▶ **Task prompt**: Among the records below, which lines contain the string "relevant"? Report them.

Version difference data:

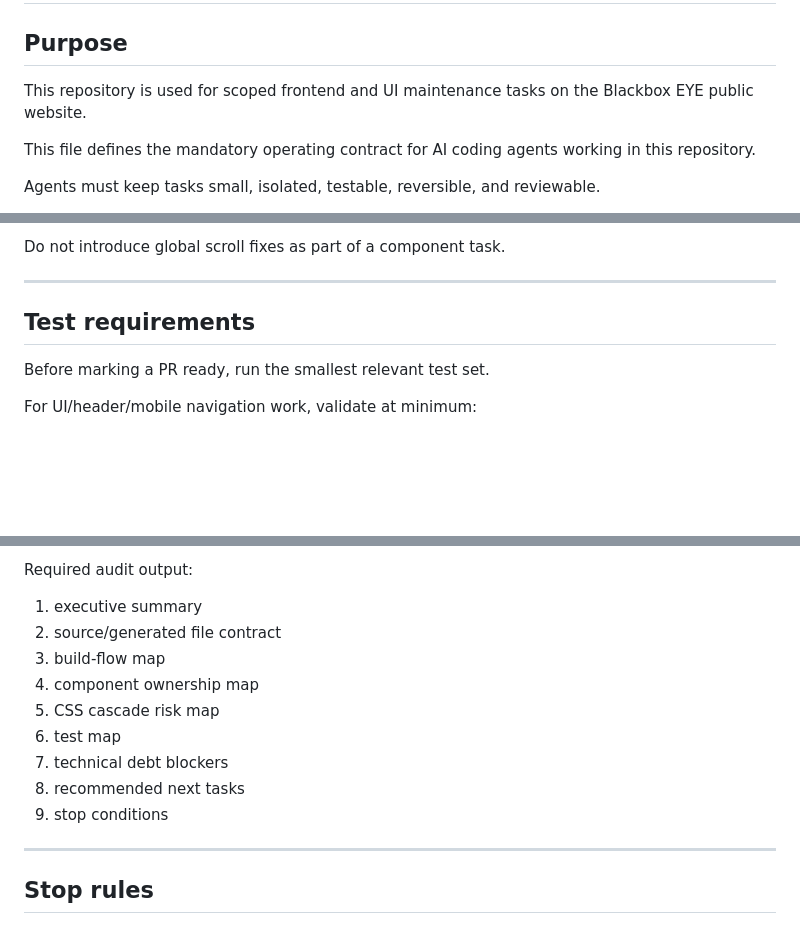
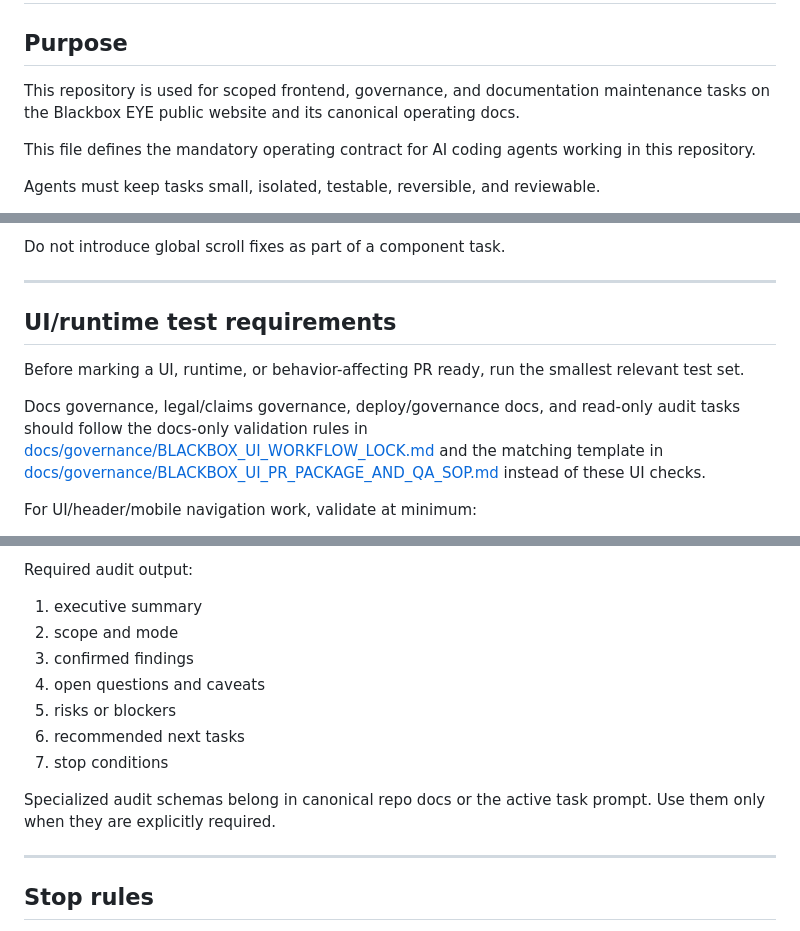
Before and after one commit to blackbox-eye/blackbox-ui, a Markdown page: AGENTS.md, 3 parts joined by grey strips. Rendered like a GitHub page; blank space fills up the shorter version.

```diff
--- a/AGENTS.md
+++ b/AGENTS.md
@@ -2,7 +2,7 @@
 
 ## Purpose
 
-This repository is used for scoped frontend and UI maintenance tasks on the Blackbox EYE public website.
+This repository is used for scoped frontend, governance, and documentation maintenance tasks on the Blackbox EYE public website and its canonical operating docs.
 
 This file defines the mandatory operating contract for AI coding agents working in this repository.
 
@@ -323,9 +322,11 @@ Do not introduce global scroll fixes as part of a component task.
 
 ---
 
-## Test requirements
+## UI/runtime test requirements
 
-Before marking a PR ready, run the smallest relevant test set.
+Before marking a UI, runtime, or behavior-affecting PR ready, run the smallest relevant test set.
+
+Docs governance, legal/claims governance, deploy/governance docs, and read-only audit tasks should follow the docs-only validation rules in [docs/governance/BLACKBOX_UI_WORKFLOW_LOCK.md](docs/governance/BLACKBOX_UI_WORKFLOW_LOCK.md) and the matching template in [docs/governance/BLACKBOX_UI_PR_PACKAGE_AND_QA_SOP.md](docs/governance/BLACKBOX_UI_PR_PACKAGE_AND_QA_SOP.md) instead of these UI checks.
 
 For UI/header/mobile navigation work, validate at minimum:
 
@@ -405,14 +391,14 @@ For read-only audit tasks:
 Required audit output:
 
 1. executive summary
-2. source/generated file contract
-3. build-flow map
-4. component ownership map
-5. CSS cascade risk map
-6. test map
-7. technical debt blockers
-8. recommended next tasks
-9. stop conditions
+2. scope and mode
+3. confirmed findings
+4. open questions and caveats
+5. risks or blockers
+6. recommended next tasks
+7. stop conditions
+
+Specialized audit schemas belong in canonical repo docs or the active task prompt. Use them only when they are explicitly required.
 
 ---
 
```
Also changed, not shown: other parts of AGENTS.md (+22 -38 lines).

▶ **Final answer**:
-Before marking a PR ready, run the smallest relevant test set.
+Before marking a UI, runtime, or behavior-affecting PR ready, run the smallest relevant test set.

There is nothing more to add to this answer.